Enroute, You administer O2 via cannula with 2.5 mg albuterol neb. An IO was established in the patients right tibia and a fluid boluss was started The patient became apneic and required BVM. Soon after, the patient lost pulses and CPR was started.

Case Study
What were the possibilities with this case? What other history could have been obtained? Any different treatment (s) ? Why did the patient code?

Case Study 2
You are called to intercept with Torreon at 10 pm. The dispatch info is for an infant in respiratory distress. You arrive to find 2 EMT-Bs attending a 4 month old male. Mom is following in her car. Mom states that the baby has been sick with nasal discharge and cough x 3 days.

Case Study 2
The child is being given O2 8lpm via blow by. He is breathing 70 times per minute His pulse rate is 220, strong at the brachial site bilaterally What physical signs might we also see in this case?

Case Study 2
Mom states that the baby stopped taking food and fluids this morning.
This is what you find upon entering Torreon rescue

Case Study 2
You see obvious signs of air hunger (nasal flaring, see-saw breathing, intercostal retractions, tracheal tugging) The child responds only to painful stimulus. His lung sounds are mostly absent with a slight squeak on exspiration

Case Study 2

Case Study 2
What do you want to do? What more do you want to know? How do you want to transport this patient?

Any Questions???

Asthma Medications
What will they come up with next????

Generic name: Zafirlukast Leukotriene receptor antagonist Taken twice daily One of the next generation meds aimed at controlling chronic inflammation. Age ranges 5-Adult

Aerobid and Aerobid M

Generic name:Flunisolide Inhaled corticosteroid Usually taken 2-4 puffs twice daily Use is preventative in nature. Aerobid M has green lettering and a green cap. Aerobid M is the same as Aerobid, except it has a menthol flavor.

Generic Name: Fluticasone/Salmeterol Combination of a corticosteroid and a long acting Beta agonist. Taken twice daily. Used only for prophylaxis.

Also known as Ventolin Proventil Volmax Can be nebulized, aerosolized, taken as a pill, or taken as a syrup Generic MDIs can be grey, white, red, blue, etc.

Metoproterenol One of the older fast acting beta agonists (I was placed on alupent when I was 5) Available as MDI and Neb Sulution.

Triamcinolone Inhaled corticosteroid Works well for asthma, but can be up to 8-12 puffs twice daily.

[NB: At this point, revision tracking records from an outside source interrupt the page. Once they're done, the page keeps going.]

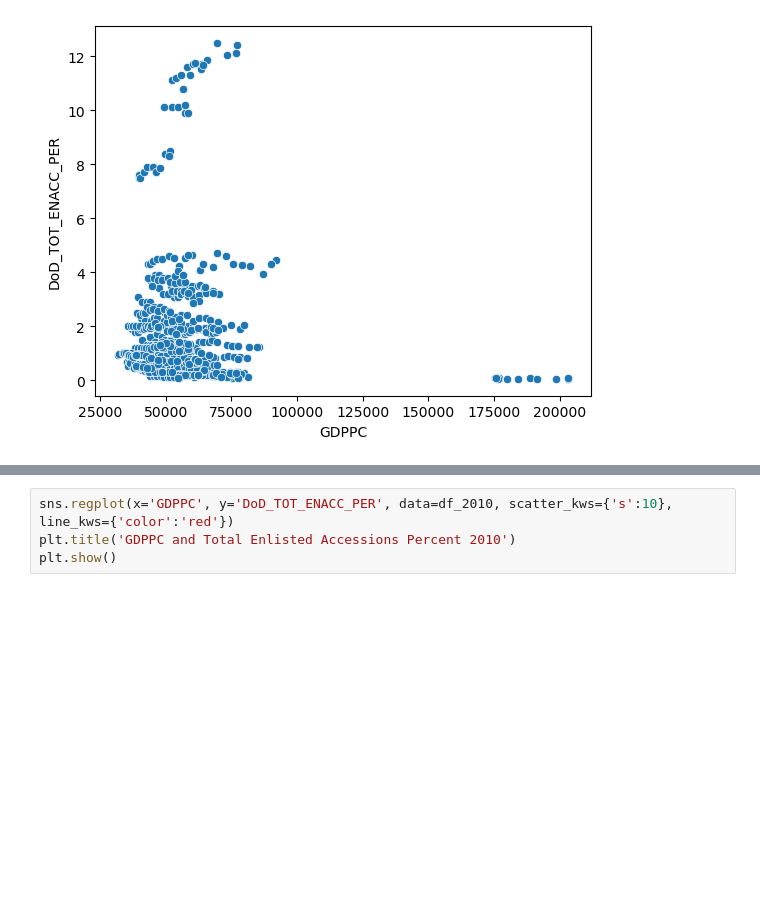
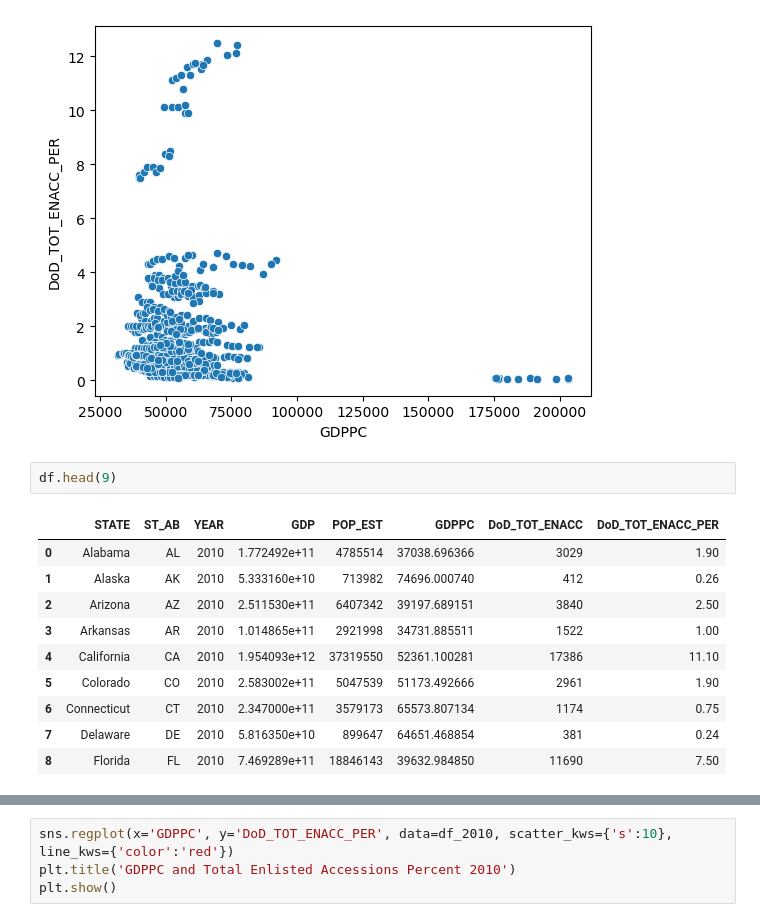
Before and after one commit to lightc4/lightch_capstone1, a Jupyter notebook: notebook/GDPPC.ipynb, the cells around one changed output, grey strips where cells are left out. Drawn from its saved outputs; the diff is of its cells as text; blank space fills up the shorter version.

```diff
--- a/notebook/GDPPC.ipynb
+++ b/notebook/GDPPC.ipynb
@@ -303,3 +303,16 @@ plt.show()
 sns.scatterplot(x='GDPPC', y='DoD_TOT_ENACC_PER', data = df);
 # %% [output]
 [figure]
+# %%
+df.head(9)
+# %% [output]
+|  | STATE | ST_AB | YEAR | GDP | POP_EST | GDPPC | DoD_TOT_ENACC | DoD_TOT_ENACC_PER |
+| 0 | Alabama | AL | 2010 | 1.772492e+11 | 4785514 | 37038.696366 | 3029 | 1.90 |
+| 1 | Alaska | AK | 2010 | 5.333160e+10 | 713982 | 74696.000740 | 412 | 0.26 |
+| 2 | Arizona | AZ | 2010 | 2.511530e+11 | 6407342 | 39197.689151 | 3840 | 2.50 |
+| 3 | Arkansas | AR | 2010 | 1.014865e+11 | 2921998 | 34731.885511 | 1522 | 1.00 |
+| 4 | California | CA | 2010 | 1.954093e+12 | 37319550 | 52361.100281 | 17386 | 11.10 |
+| 5 | Colorado | CO | 2010 | 2.583002e+11 | 5047539 | 51173.492666 | 2961 | 1.90 |
+| 6 | Connecticut | CT | 2010 | 2.347000e+11 | 3579173 | 65573.807134 | 1174 | 0.75 |
+| 7 | Delaware | DE | 2010 | 5.816350e+10 | 899647 | 64651.468854 | 381 | 0.24 |
+| 8 | Florida | FL | 2010 | 7.469289e+11 | 18846143 | 39632.984850 | 11690 | 7.50 |
```
Also changed, not shown: parts of 7 cells of this notebook, 2 other files.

Beclomethasone Corticosteroid Inhaled via MDI twice daily. Not widely used anymore

Terbutaline Beta agonist SQ/IM use is similar to Epi. Can be nebulized No longer widely used in asthma

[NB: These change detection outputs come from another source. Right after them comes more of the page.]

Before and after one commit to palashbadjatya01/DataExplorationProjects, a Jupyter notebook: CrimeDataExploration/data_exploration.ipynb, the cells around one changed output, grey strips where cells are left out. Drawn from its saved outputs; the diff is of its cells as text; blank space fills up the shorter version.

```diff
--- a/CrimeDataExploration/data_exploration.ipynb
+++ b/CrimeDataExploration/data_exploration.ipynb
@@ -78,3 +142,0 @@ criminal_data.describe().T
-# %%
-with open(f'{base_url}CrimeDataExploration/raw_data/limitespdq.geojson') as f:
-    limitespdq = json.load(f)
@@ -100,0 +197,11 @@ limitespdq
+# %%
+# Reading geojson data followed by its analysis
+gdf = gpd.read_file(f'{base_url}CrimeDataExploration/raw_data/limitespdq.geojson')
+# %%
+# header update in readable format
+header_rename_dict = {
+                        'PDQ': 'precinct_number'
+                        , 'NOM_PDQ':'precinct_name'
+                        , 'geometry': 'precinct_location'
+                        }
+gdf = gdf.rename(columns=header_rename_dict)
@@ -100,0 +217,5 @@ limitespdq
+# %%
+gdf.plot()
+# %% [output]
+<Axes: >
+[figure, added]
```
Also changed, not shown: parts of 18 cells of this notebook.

Bronkosol No Image Available

Isoetharine Beta agonist Nebulized Not widely used anymore

Generic Name: Fluticasone Proprianate Inhaled Corticosteroid Taken 2-4 puffs twice daily.

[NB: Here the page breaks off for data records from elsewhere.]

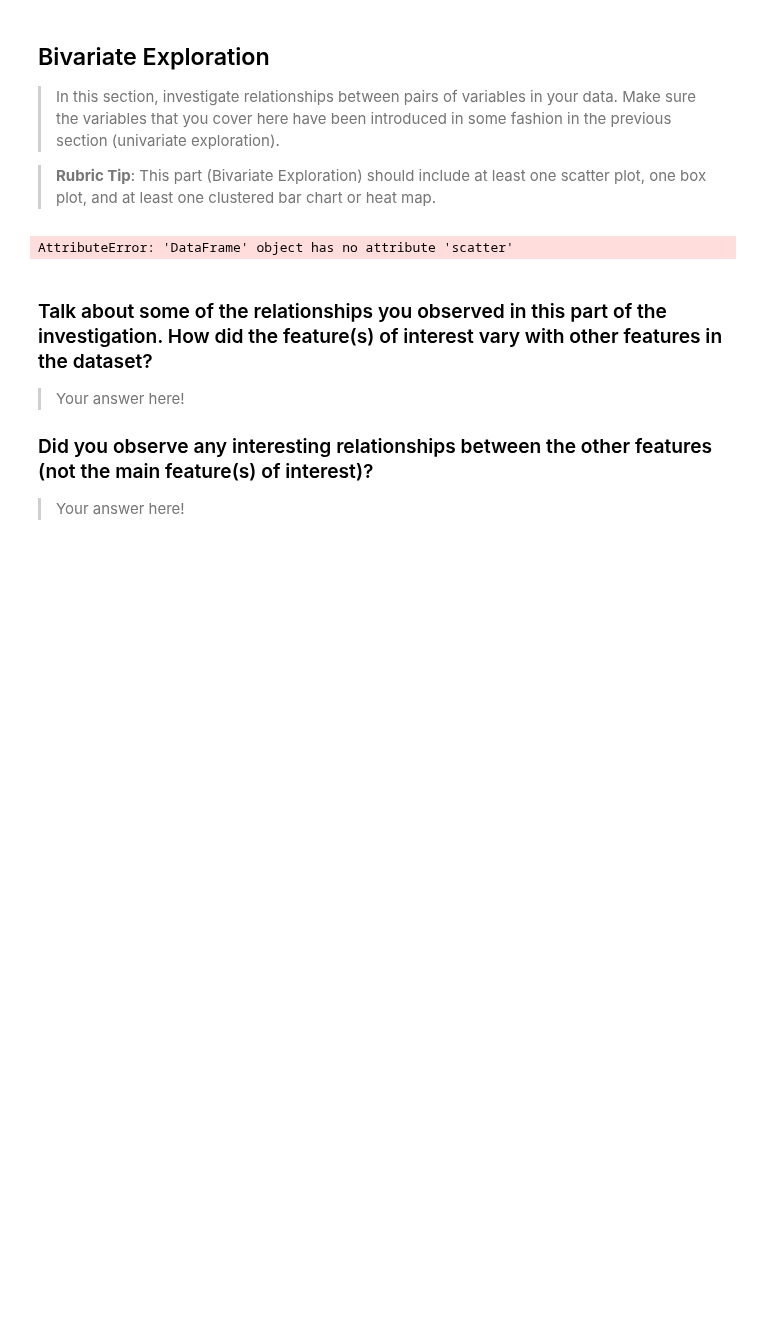
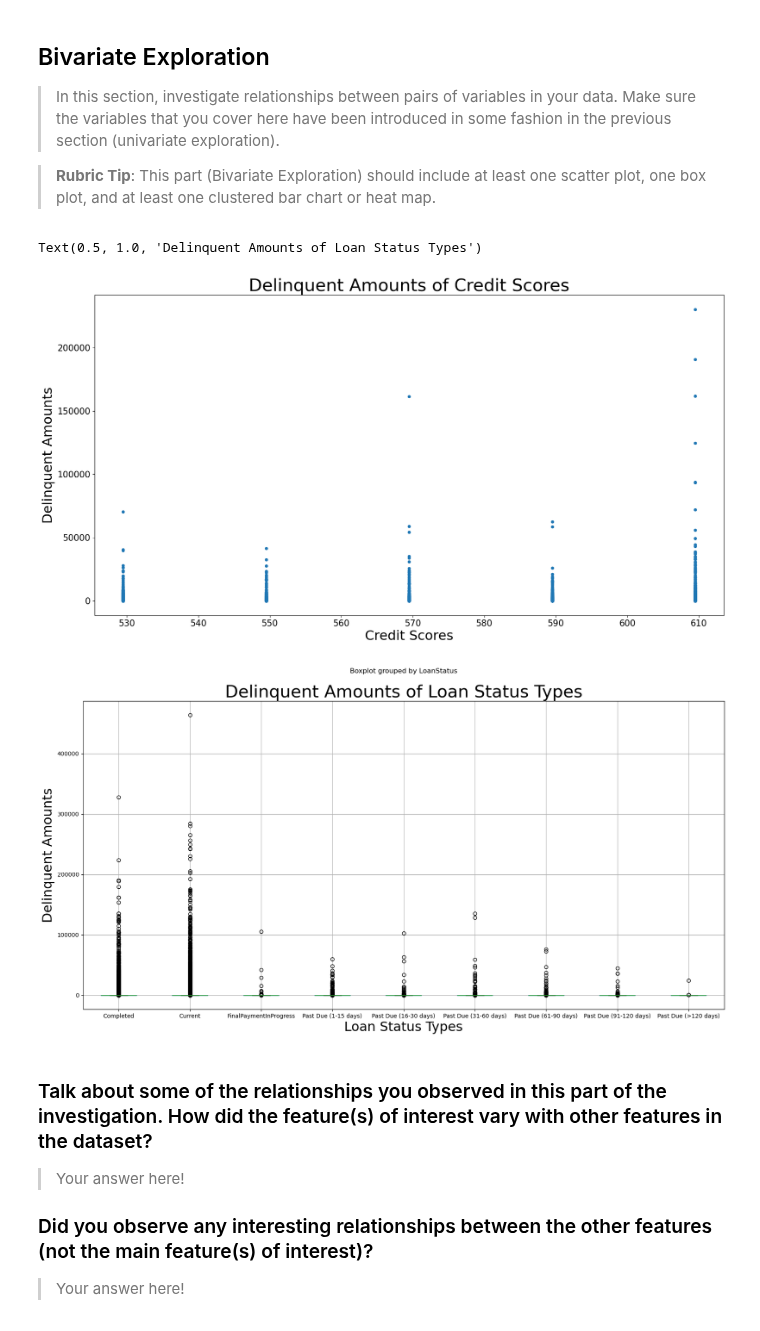
Before and after one commit to jwGitHub9860/Communicate_Data_Findings, a Jupyter notebook: Part_I_exploration_template.ipynb, the cells around one changed output. Drawn from its saved outputs; the diff is of its cells as text; code cells hidden in the pictures; blank space fills up the shorter version.

Commit message:
refactor: Refactoring production code
In code cell for "Bivariate Exploration" section of first jupyter file for exploratory data analysis:

- Change code for creating dataframe for scatterplot
- Change code for creating scatterplot
- Change code for scatterplot x-label, y-label, and title
- Add code for creating dataframe for box plot
- Add code for creating box plot
- Add code for box plot x-label, y-label, and title
- Add three separation lines to distinguish between code for dataframe of scatterplot, code for creating scatterplot, code for dataframe of box plot, and code for creating box plot

```diff
--- a/Part_I_exploration_template.ipynb
+++ b/Part_I_exploration_template.ipynb
@@ -283,31 +283,58 @@ Since the **first histogram** showed that there was an unusually large amount of
 > In this section, investigate relationships between pairs of variables in your data. Make sure the variables that you cover here have been introduced in some fashion in the previous section (univariate exploration).
 
 > **Rubric Tip**: This part (Bivariate Exploration) should include at least one scatter plot, one box plot, and at least one clustered bar chart or heat map.
-# %%
-# Code for creating new dataframe with Completed Loans ONLY for scatterplot
-# creates dataframe with completed loans
-df_prosper_complete_loans_data = df_prosper_loan_data[df_prosper_loan_data["LoanStatus"] == 'Completed']
-
-# creates dataframe with "LoanStatus" & "YearlyIncome" columns of completed loans ONLY
-df_prosper_complete_loans_and_yearly_incomes_data = df_prosper_complete_loans_data[["LoanStatus", "YearlyIncome"]]
-
-
-# Code for investigating dataset
-# creates & displays histogram for "df_prosper_loan_data"
-#df_prosper_complete_loans_and_yearly_incomes_data.scatter(xlabelsize=14, figsize=(19.5,10))
-
-df_prosper_loan_data.plot(x='city', y='Pollution Level (Air Quality Index values)', kind='scatter', title='Most Polluted Cities during 2019', rot=45, fontsize=13) # creates & displays first graph for "merged_df_highest_city_population_and_pollution_2019" ("rot=45" ensures x-axis labels are slanted, so ALL Labels can be read)
-
-# adds x-axis label to histogram
-plt.xlabel('Yearly Income', fontsize=19)
-
-# adds y-axis label to histogram
-plt.ylabel('Frequency', fontsize=19)
-
-# adds title to histogram
-plt.title('Amount of Completed Loans among Yearly Incomes', fontsize=25)
-# %% [output]
-AttributeError: 'DataFrame' object has no attribute 'scatter'
+# %%
+# Code for creating new dataframe of scatterplot
+# creates dataframe with credit scores between 300-629
+#df_prosper_loan_data_lowest_credit_scores = df_prosper_loan_data[df_prosper_loan_data["CreditScore"] <= 629]
+
+# creates dataframe with "CreditScore" & "AmountDelinquent" columns ONLY
+df_lowest_credit_scores_and_delinquent_amounts = df_prosper_loan_data_lowest_credit_scores[["CreditScore", "AmountDelinquent"]]
+
+# -------------------- REMOVE THIS LINE LATER
+
+# Code for creating scatterplot
+# creates & displays scatterplot for "df_lowest_credit_scores_and_delinquent_amounts"
+#df_lowest_credit_scores_and_delinquent_amounts.scatter(xlabelsize=14, figsize=(19.5,10))
+df_lowest_credit_scores_and_delinquent_amounts.plot(x='CreditScore', y='AmountDelinquent', kind='scatter', title='Delinquent Amounts of Credit Scores', figsize=(19.5,10), rot=0, fontsize=15) # creates & displays first graph for "df_lowest_credit_scores_and_delinquent_amounts" ("rot=0" ensures x-axis labels are horizontal, so ALL Labels can be read)
+
+# adds x-axis label to scatterplot
+plt.xlabel('Credit Scores', fontsize=23) # Must Be SEPARATE From Code For Scatterplot to SPECIFY X-LABEL SIZE
+
+# adds y-axis label to scatterplot
+plt.ylabel('Delinquent Amounts', fontsize=23) # Must Be SEPARATE From Code For Scatterplot to SPECIFY Y-LABEL SIZE
+
+# adds title to scatterplot
+plt.title('Delinquent Amounts of Credit Scores', fontsize=30) # Must Be SEPARATE From Code For Scatterplot to SPECIFY TITLE SIZE
+
+# -------------------- REMOVE THIS LINE LATER
+
+# Code for creating new dataframe of box plot
+# creates dataframe with completed loans               DO I NEED THIS?
+#df_prosper_complete_loans_data = df_prosper_loan_data[df_prosper_loan_data["LoanStatus"] == 'Completed']         DO I NEED THIS?
+
+# creates dataframe with "CreditScore" & "AmountDelinquent" columns ONLY
+df_loan_status_and_delinquent_amounts = df_prosper_loan_data[["LoanStatus", "AmountDelinquent"]]
+
+# -------------------- REMOVE THIS LINE LATER
+
+# Code for creating box plot
+# creates & displays scatterplot for "df_loan_status_and_delinquent_amounts"
+#df_loan_status_and_delinquent_amounts.plot(x='LoanStatus', y='AmountDelinquent', kind='box', title='Delinquent Amounts of Loan Status Types', figsize=(19.5,10), rot=45, fontsize=13) # creates & displays first graph for "df_loan_status_and_delinquent_amounts" ("rot=45" ensures x-axis labels are slanted, so ALL Labels can be read)
+df_loan_status_and_delinquent_amounts.boxplot(column='AmountDelinquent', by='LoanStatus', rot=0, figsize=(19.5,10)) # creates & displays first graph for "df_loan_status_and_delinquent_amounts" ("rot=0" ensures x-axis labels are horizontal, so ALL Labels can be read)
+
+# adds x-axis label to box plot
+plt.xlabel('Loan Status Types', fontsize=23) # Must Be SEPARATE From Code For Scatterplot to SPECIFY X-LABEL SIZE
+
+# adds y-axis label to box plot
+plt.ylabel('Delinquent Amounts', fontsize=23) # Must Be SEPARATE From Code For Scatterplot to SPECIFY Y-LABEL SIZE
+
+# adds title to box plot
+plt.title('Delinquent Amounts of Loan Status Types', fontsize=30) # Must Be SEPARATE From Code For Scatterplot to SPECIFY TITLE SIZE
+# %% [output]
+Text(0.5, 1.0, 'Delinquent Amounts of Loan Status Types')
+[figure, added]
+[figure, added]
 # %% [markdown]
 ### Talk about some of the relationships you observed in this part of the investigation. How did the feature(s) of interest vary with other features in the dataset?
 
```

Formoterol Long acting beta agonist Brand new med.

Generic Name: Chromalyn Sodium Works as an antiinflammatory by stabilizing Mast cell walls. 2 puffs 4 times daily make this medication difficult to comply with.

Pirbuterol Short acting beta agonist Alternative to albuterol

Budesonide Corticosteroid One of the newer steroids

Salmeterol Long acting beta agonist A LOT of asthmatics are on this drug, or Advair, which contains serevent.

Montelukast Leukotriene receptor inhibitor Another next generation asthma medication. Appropriate for ages 12 months-Adult

Numerous names Methylzanthine Acts as bronchodilater, but also increases diaphragmatic contractility and decreases lung sensitivity to allergens and other asthma triggers

Nedocromil Sodium Another Mast cell Stabilizer. MOA similar to Intal


Binds serum free IgE, thereby blocking it from binding with Mast cells Only available as SQ injection. Dose is based on weight.


Levalbuterol Short acting beta agonist Has been found to work better than albuterol with lower doses and less side affects. Only available as nebulized solution. Kept in foil package and must be used within 7 days of opening package.